Just like house prices, rents are continuing to rise, and unfortunately many people are struggling to keep up.
Levels of rental stress are rising as well.
The 2016 COAG Report on Performance found no progress when it comes to this – low-income households experiencing rental stress increased 7 per cent to 42 per cent in 2013–14.4
When rents are high, it makes it even more difficult to save for a deposit.
Policies that focus on demand-side quick fixes at the expense of supply-side solutions just perpetuate this.
Labor's policy to abolish negative gearing on all existing dwellings – and, in effect, implement a housing tax – will hurt renters the most.
In fact, it will lead to a trifecta of negative consequences – rents will go up; investors will flock to purchase new dwellings, which in turn will block out first home buyers; and to top it off, it will skew the housing market to the rich, by allowing those with investment income to deduct net rental losses against that income.
It is middle income Australians, like nurses, teacher and police officers, who benefit the most from negative gearing.
We can't achieve solutions to our housing affordability crisis through reckless policies that will hit the people fighting hardest to get into the market.
As younger people and families are delayed or frustrated in purchasing their first home, this is placing pressure on the private rental market and, in turn, concessional or affordable housing accommodation and ultimately social housing.
While we are always reviewing our funding commitment and making sure they are fit for purpose, we are investing heavily in housing and homelessness funding.
In 2016-17, the Commonwealth has contributed over $6 billion through:
- Commonwealth Rent Assistance
- the National Affordable Housing Agreement
- the National Rental Affordability Scheme, and
- the National Partnership Agreement on Homelessness.
In some cases, affordable housing outcomes haven't improved. And in other cases, they've gone backwards.
For example, the National Affordable Housing Agreement aimed for a seven per cent reduction in the number of homeless from 2006 to 2013. But from 2006 to 2011, there was actually a 17 per cent increase in the number of homeless.
Obviously, we need to do things differently and better. The current arrangements aren't getting results.
As you may have read, this month we established the Affordable Housing Implementation Taskforce.
The Taskforce will look at harnessing large-scale private investment through a bond aggregator concept.
The bond aggregator would issue bonds to the market, and on-lend these funds to community housing providers — allowing them to access cheaper and longer term finance.
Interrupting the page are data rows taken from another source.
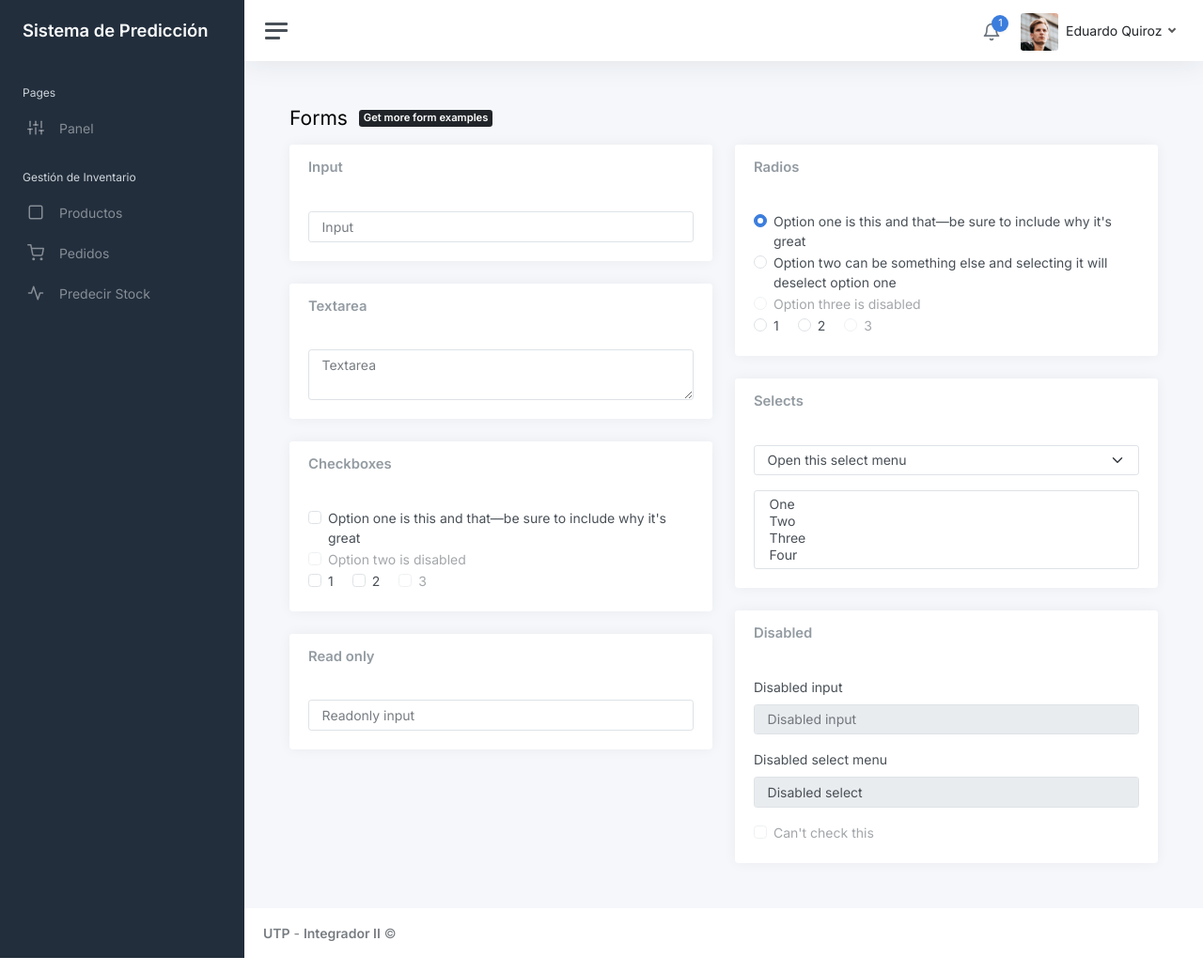
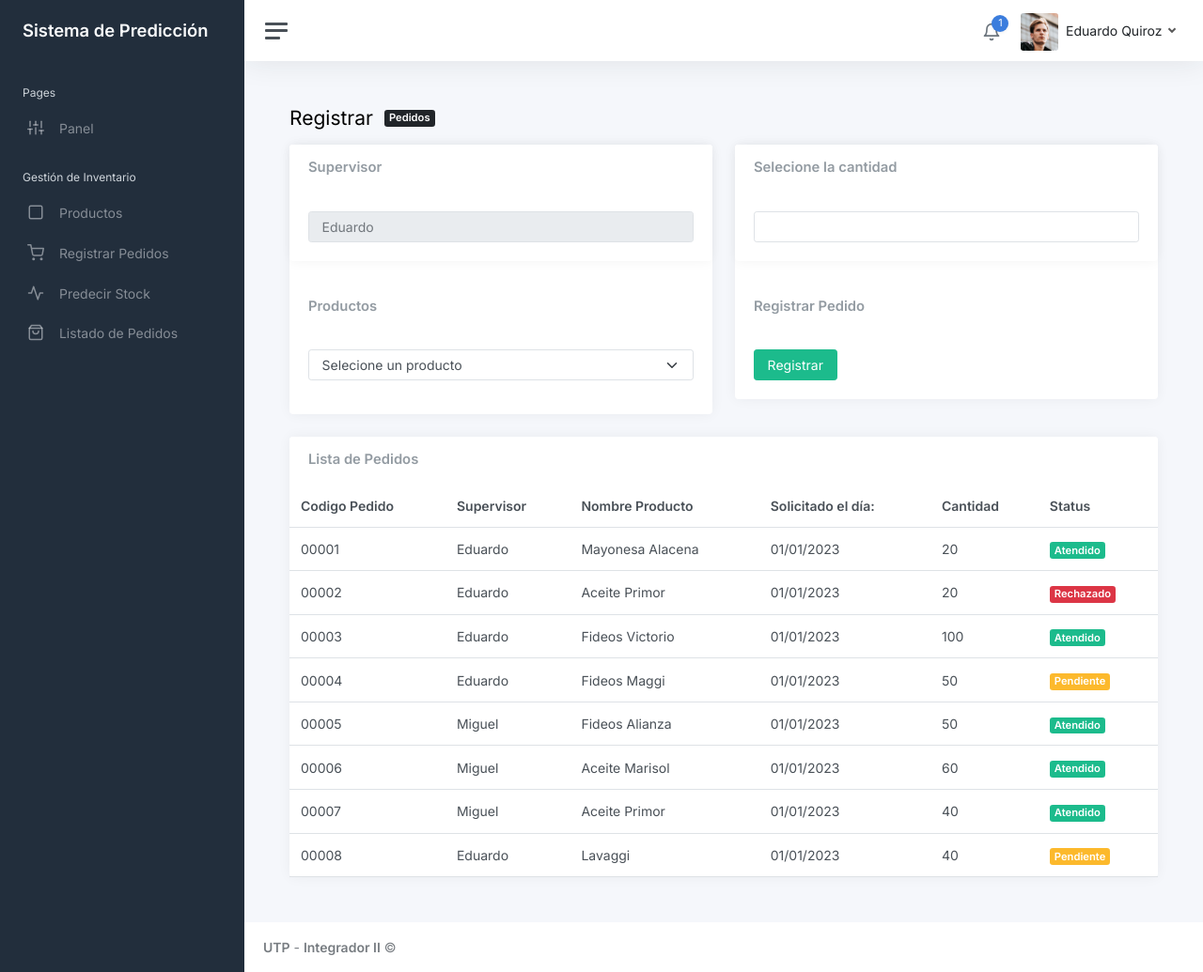
Before and after one commit to Jhanmer/IntegradoII-ALC, a Flask app: page /pedidos in a window 1280 px wide. Shown: the whole page at 94% size. Run offline with Flask 3, Linux system fonts and the light colour scheme; some libraries are stand-ins or nearby versions.

Commit message:
vista de pedidos

```diff
--- a/app/controllers/main.py
+++ b/app/controllers/main.py
@@ -22,3 +22,7 @@ def iniciar_sesion():
 @main_bp.route('/dashboard')
 def dashboard_index():
     return render_template('index.html')
+
+@main_bp.route('/gestion-pedidos')
+def gestion_pedidos():
+    return render_template('GPedidos.html')
--- a/app/templates/Pedidos.html
+++ b/app/templates/Pedidos.html
@@ -1,182 +1,175 @@
 {% extends "layaout.html" %}
 
 {% block content %}
+
 				<div class="container-fluid p-0">
 
 					<div class="mb-3">
-						<h1 class="h3 d-inline align-middle">Forms</h1>
-						<a class="badge bg-dark text-white ms-2" href="upgrade-to-pro.html">
-							Get more form examples
+						<h1 class="h3 d-inline align-middle">Registrar</h1>
+						<a class="badge bg-dark text-white ms-2" href="#">
+							Pedidos
 						</a>
 					</div>
+					<form>
 						<div class="row">
 							<div class="col-12 col-lg-6">
 								<div class="card">
+									<div class="card">
 										<div class="card-header">
-									<h5 class="card-title mb-0">Input</h5>
+											<h5 class="card-title mb-0">Supervisor</h5>
 										</div>
 										<div class="card-body">
-									<input type="text" class="form-control" placeholder="Input">
+											<input type="text" class="form-control" placeholder="Eduardo" disabled>
 										</div>
 									</div>
-
-							<div class="card">
 									<div class="card-header">
-									<h5 class="card-title mb-0">Textarea</h5>
+										<h5 class="card-title mb-0">Productos</h5>
 									</div>
 									<div class="card-body">
-									<textarea class="form-control" rows="2" placeholder="Textarea"></textarea>
-								</div>
-							</div>
-
-							<div class="card">
-								<div class="card-header">
-									<h5 class="card-title mb-0">Checkboxes</h5>
-								</div>
-								<div class="card-body">
-									<div>
-										<label class="form-check">
-											<input class="form-check-input" type="checkbox" value="">
-											<span class="form-check-label">
-											Option one is this and that&mdash;be sure to include why it's great
-											</span>
-										</label>
-										<label class="form-check">
-											<input class="form-check-input" type="checkbox" value="" disabled>
-											<span class="form-check-label">
-											Option two is disabled
-											</span>
-										</label>
-									</div>
-									<div>
-										<label class="form-check form-check-inline">
-											<input class="form-check-input" type="checkbox" value="option1">
-											<span class="form-check-label">
-											1
-											</span>
-										</label>
-										<label class="form-check form-check-inline">
-											<input class="form-check-input" type="checkbox" value="option2">
-											<span class="form-check-label">
-											2
-											</span>
-										</label>
-										<label class="form-check form-check-inline">
-											<input class="form-check-input" type="checkbox" value="option3" disabled>
-											<span class="form-check-label">
-											3
-											</span>
-										</label>
+										<select class="form-select mb-3" required>
+											<option selected>Selecione un producto</option>
+											<option>Producto 1</option>
+											<option>Producto 2</option>
+											<option>Producto 3</option>
+										</select>
 									</div>
 								</div>
 							</div>
-
+							<div class="col-12 col-lg-6">
+								<div class="card">
 									<div class="card">
 										<div class="card-header">
-									<h5 class="card-title mb-0">Read only</h5>
+											<h5 class="card-title mb-0">Selecione la cantidad</h5>
 										</div>
 										<div class="card-body">
-									<input class="form-control" type="text" placeholder="Readonly input" readonly>
+											<input class="form-control" type="number" name="quantity" id="quantity" min="1" max="200" step="1" required>
 										</div>
 									</div>
-						</div>
-
-							<div class="col-12 col-lg-6">
-								<div class="card">
 									<div class="card-header">
-										<h5 class="card-title mb-0">Radios</h5>
+										<h5 class="card-title mb-0">Registrar Pedido</h5>
 									</div>
 									<div class="card-body">
-									<div>
-									<label class="form-check">
-										<input class="form-check-input" type="radio" value="option1" name="radios-example" checked>
-										<span class="form-check-label">
-											Option one is this and that&mdash;be sure to include why it's great
-										</span>
-										</label>
-										<label class="form-check">
-											<input class="form-check-input" type="radio" value="option2" name="radios-example">
-											<span class="form-check-label">
-											Option two can be something else and selecting it will deselect option one
-											</span>
-										</label>
-										<label class="form-check">
-											<input class="form-check-input" type="radio" value="option3" name="radios-example" disabled>
-											<span class="form-check-label">
-											Option three is disabled
-											</span>
-										</label>
-									</div>
-									<div>
-										<label class="form-check form-check-inline">
-											<input class="form-check-input" type="radio" name="inline-radios-example" value="option1">
-											<span class="form-check-label">
-											1
-											</span>
-										</label>
-										<label class="form-check form-check-inline">
-											<input class="form-check-input" type="radio" name="inline-radios-example" value="option2">
-											<span class="form-check-label">
-											2
-											</span>
-										</label>
-										<label class="form-check form-check-inline">
-											<input class="form-check-input" type="radio" name="inline-radios-example" value="option3" disabled>
-											<span class="form-check-label">
-											3
-											</span>
-										</label>
-									</div>
-								</div>
-							</div>
-
-							<div class="card">
-								<div class="card-header">
-									<h5 class="card-title mb-0">Selects</h5>
-								</div>
-								<div class="card-body">
-									<select class="form-select mb-3">
-										<option selected>Open this select menu</option>
-										<option>One</option>
-										<option>Two</option>
-										<option>Three</option>
-									</select>
-
-									<select multiple class="form-control">
-										<option>One</option>
-										<option>Two</option>
-										<option>Three</option>
-										<option>Four</option>
-									</select>
-								</div>
-							</div>
-
-							<div class="card">
-								<div class="card-header">
-									<h5 class="card-title mb-0">Disabled</h5>
-								</div>
-							<div class="card-body">
-							<div class="mb-3">
-								<label class="form-label">Disabled input</label>
-									<input type="text" class="form-control" placeholder="Disabled input" disabled>
-							</div>
-								<div class="mb-3">
-									<label class="form-label">Disabled select menu</label>
-										<select class="form-control" disabled>
-											<option>Disabled select</option>
-										</select>
-								</div>
-									<label class="form-check">
-										<input class="form-check-input" type="checkbox" value="" disabled>
-										<span class="form-check-label">
-											Can't check this
-										</span>
-									</label>
+										<button class="btn btn-success">Registrar</button>
 										</div>
 								</div>
 							</div>
 						</div>
+					</form>
 				</div>
+				<div class="row">
+						<div class="col-12 col-lg-8 col-xxl-9 d-flex" style="width: 100%;">
+							<div class="card flex-fill">
+								<div class="card-header">
+
+									<h5 class="card-title mb-0">Lista de Pedidos</h5>
+								</div>
+								<table class="table table-hover my-0">
+									<thead>
+										<tr>
+											<th>Codigo Pedido</th>
+											<th>Supervisor</th>
+											<th>Nombre Producto</th>
+											<th class="d-none d-xl-table-cell">Solicitado el día:</th>
+											<th class="d-none d-xl-table-cell">Cantidad</th>
+											<th>Status</th>
+										</tr>
+									</thead>
+									<tbody>
+										<tr>
+											<td>00001</td>
+											<td>Eduardo</td>
+											<td>Mayonesa Alacena</td>
+											<td class="d-none d-xl-table-cell">01/01/2023</td>
+											<td class="d-none d-xl-table-cell">20</td>
+											<td><span class="badge bg-success">Atendido</span></td>
+										</tr>
+										<tr>
+											<td>00002</td>
+											<td>Eduardo</td>
+											<td>Aceite Primor</td>
+											<td class="d-none d-xl-table-cell">01/01/2023</td>
+											<td class="d-none d-xl-table-cell">20</td>
+											<td><span class="badge bg-danger">Rechazado</span></td>
+										</tr>
+										<tr>
+											<td>00003</td>
+											<td>Eduardo</td>
+											<td>Fideos Victorio</td>
+											<td class="d-none d-xl-table-cell">01/01/2023</td>
+											<td class="d-none d-xl-table-cell">100</td>
+											<td><span class="badge bg-success">Atendido</span></td>
+										</tr>
+										<tr>
+											<td>00004</td>
+											<td>Eduardo</td>
+											<td>Fideos Maggi</td>
+											<td class="d-none d-xl-table-cell">01/01/2023</td>
+											<td class="d-none d-xl-table-cell">50</td>
+											<td><span class="badge bg-warning">Pendiente</span></td>
+										</tr>
+										<tr>
+											<td>00005</td>
+											<td>Miguel</td>
+											<td>Fideos Alianza</td>
+											<td class="d-none d-xl-table-cell">01/01/2023</td>
+											<td class="d-none d-xl-table-cell">50</td>
+											<td><span class="badge bg-success">Atendido</span></td>
+										</tr>
+										<tr>
+											<td>00006</td>
+											<td>Miguel</td>
+											<td>Aceite Marisol</td>
+											<td class="d-none d-xl-table-cell">01/01/2023</td>
+											<td class="d-none d-xl-table-cell">60</td>
+											<td><span class="badge bg-success">Atendido</span></td>
+										</tr>
+										<tr>
+											<td>00007</td>
+											<td>Miguel</td>
+											<td>Aceite Primor</td>
+											<td class="d-none d-xl-table-cell">01/01/2023</td>
+											<td class="d-none d-xl-table-cell">40</td>
+											<td><span class="badge bg-success">Atendido</span></td>
+										</tr>
+										<tr>
+											<td>00008</td>
+											<td>Eduardo</td>
+											<td>Lavaggi</td>
+											<td class="d-none d-xl-table-cell">01/01/2023</td>
+											<td class="d-none d-xl-table-cell">40</td>
+											<td><span class="badge bg-warning">Pendiente</span></td>
+										</tr>
+									</tbody>
+								</table>
+							</div>
+						</div>
+					</div>
+					<script>
+						const input = document.getElementById('quantity');
+
+						// Solo permite teclas numéricas y de control
+						input.addEventListener('keydown', function (e) {
+							const allowedKeys = ['Backspace', 'ArrowLeft', 'ArrowRight', 'Tab', 'Delete'];
+							if (!allowedKeys.includes(e.key) && !/^[0-9]$/.test(e.key)) {
+							e.preventDefault();
+							}
+						});
+
+						// Validación del valor y rango
+						input.addEventListener('input', function () {
+							const val = parseInt(this.value, 10);
+
+							// Eliminar caracteres no numéricos (si se pega algo extraño)
+							this.value = this.value.replace(/[^0-9]/g, '');
+
+							if (isNaN(val) || val < 1 || val > 200) {
+							this.setCustomValidity("Solo se permite un número del 1 al 200.");
+							} else {
+							this.setCustomValidity("");
+							}
+						});
+					</script>
+
 				{% endblock %}
 
 				{% block scripts %}
--- a/app/templates/header.html
+++ b/app/templates/header.html
@@ -28,7 +28,7 @@
 
             <li class="sidebar-item {% if request.endpoint == 'pedido.index' %}active{% endif %}">
                 <a class="sidebar-link" href="{{ url_for('pedido.index') }}">
-                    <i class="align-middle" data-feather="shopping-cart"></i> <span class="align-middle">Pedidos</span>
+                    <i class="align-middle" data-feather="shopping-cart"></i> <span class="align-middle">Registrar Pedidos</span>
                 </a>
             </li>
 
@@ -37,6 +37,11 @@
                     <i class="align-middle" data-feather="activity"></i> <span class="align-middle">Predecir Stock</span>
                 </a>
             </li>
+            <li class="sidebar-item {% if request.endpoint == 'gestion_pedidos.index' %}active{% endif %}">
+                <a class="sidebar-link" href="{{ url_for('main.gestion_pedidos') }}">
+                    <i class="align-middle" data-feather="shopping-bag"></i> <span class="align-middle">Listado de Pedidos</span>
+                </a>
+            </li>
 
             </ul>
     </div>
```
Also changed, not shown: app/templates/GPedidos.html (added, +164 -0 lines). Lines whose indentation alone changed are shown as unchanged.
It's about boosting the supply of affordable community housing.
The United Kingdom successfully implemented an aggregator model.
The Housing Finance Corporation recently borrowed at rates below that of the Government and in 2016 had £4.4 billion in loans to housing associations.5
We've appointed an expert panel to guide the work of the Taskforce. The expert panel will draw on their broad experience from the financial, affordable housing and public sector.
I want to conclude by reiterating our commitment to addressing Australia's housing affordability challenges.
While the challenges Australians are facing in this space are not new, it's clear that they are becoming increasingly difficult to overcome.
We must work constructively with state, territory and local governments to develop policies to drive supply into the market.
And, of course, we look forward to working with key stakeholders, like all of you in the room today, to find realistic solutions to address this issue and get more Australians into their own homes.
1 Parliament of Australia website Discover the architecture http://www.aph.gov.au/visit_parliament/about_the_building
3 The Hon Scott Morrison MP Keeping home ownership within reach – Address to the Urban Development Institute of Australia (UDIA), Sydney, October 2016
4 CoAG https://www.coag.gov.au/sites/default/files/files/report_coag_2016.pdf
5 Innovative Financing Models to Improve the Supply of Affordable Housing, October 2016 http://www.treasury.gov.au/~/media/Treasury/Consultations%20and%20Reviews/Consultations/2016/CFFR%20Affordable%20Housing%20Working%20Group/Key%20Documents/PDF/Final_report.ashx